> [ASSIGNMENT]: Without the images, set down each entry exactly.

[Start of Attachment]

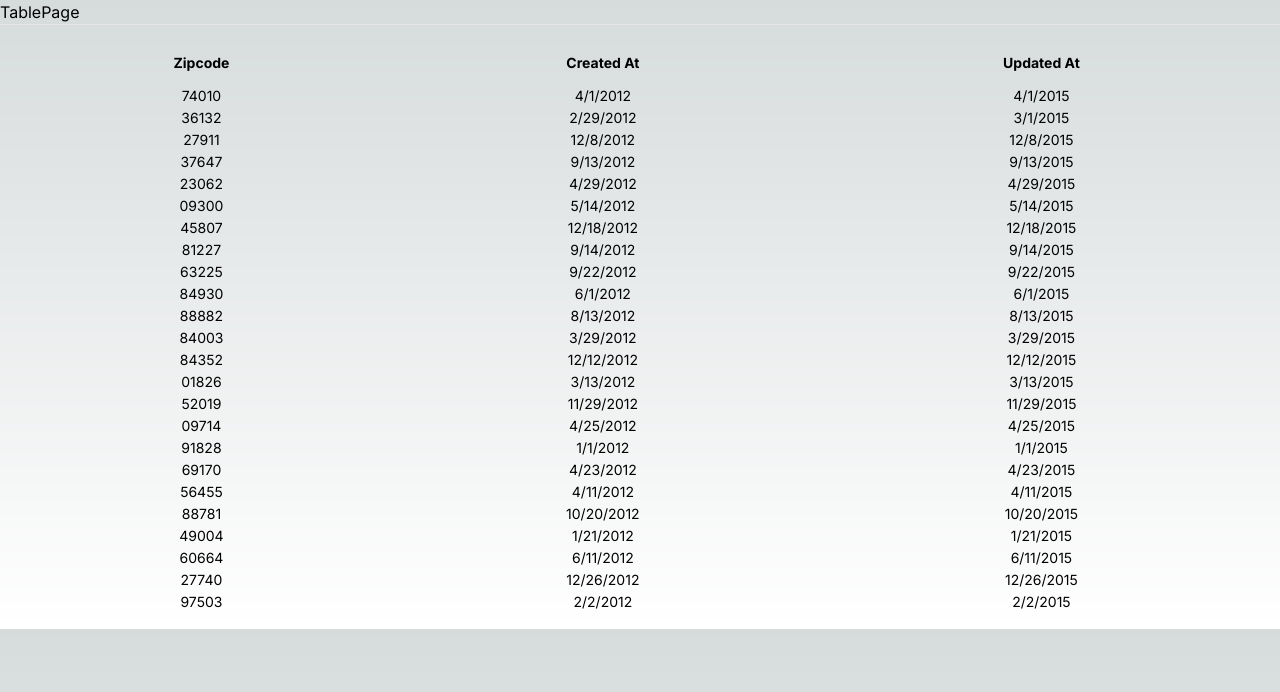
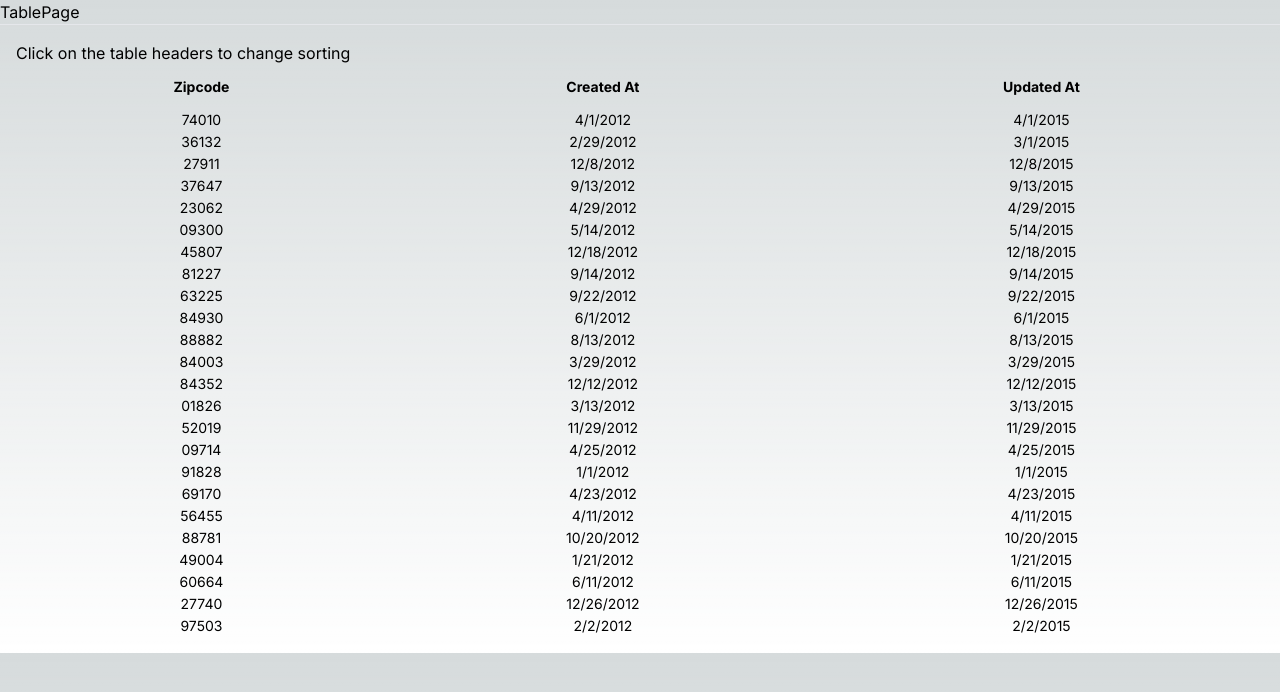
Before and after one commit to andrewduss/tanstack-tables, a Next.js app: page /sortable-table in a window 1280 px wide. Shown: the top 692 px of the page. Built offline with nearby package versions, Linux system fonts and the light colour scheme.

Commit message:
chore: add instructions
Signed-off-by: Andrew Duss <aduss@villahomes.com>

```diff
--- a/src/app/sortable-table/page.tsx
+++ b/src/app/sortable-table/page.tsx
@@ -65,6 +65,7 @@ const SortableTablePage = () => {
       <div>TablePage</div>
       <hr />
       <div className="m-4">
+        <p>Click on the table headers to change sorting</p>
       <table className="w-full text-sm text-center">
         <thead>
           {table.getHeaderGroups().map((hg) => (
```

[End of Attachment]

> [SOLUTION]:
Before and after one commit to andrewduss/tanstack-tables, a Next.js app: page /sortable-table in a window 1280 px wide. Shown: the top 692 px of the page. Built offline with nearby package versions, Linux system fonts and the light colour scheme.

Commit message:
chore: add instructions
Signed-off-by: Andrew Duss <aduss@villahomes.com>

```diff
--- a/src/app/sortable-table/page.tsx
+++ b/src/app/sortable-table/page.tsx
@@ -65,6 +65,7 @@ const SortableTablePage = () => {
       <div>TablePage</div>
       <hr />
       <div className="m-4">
+        <p>Click on the table headers to change sorting</p>
       <table className="w-full text-sm text-center">
         <thead>
           {table.getHeaderGroups().map((hg) => (
```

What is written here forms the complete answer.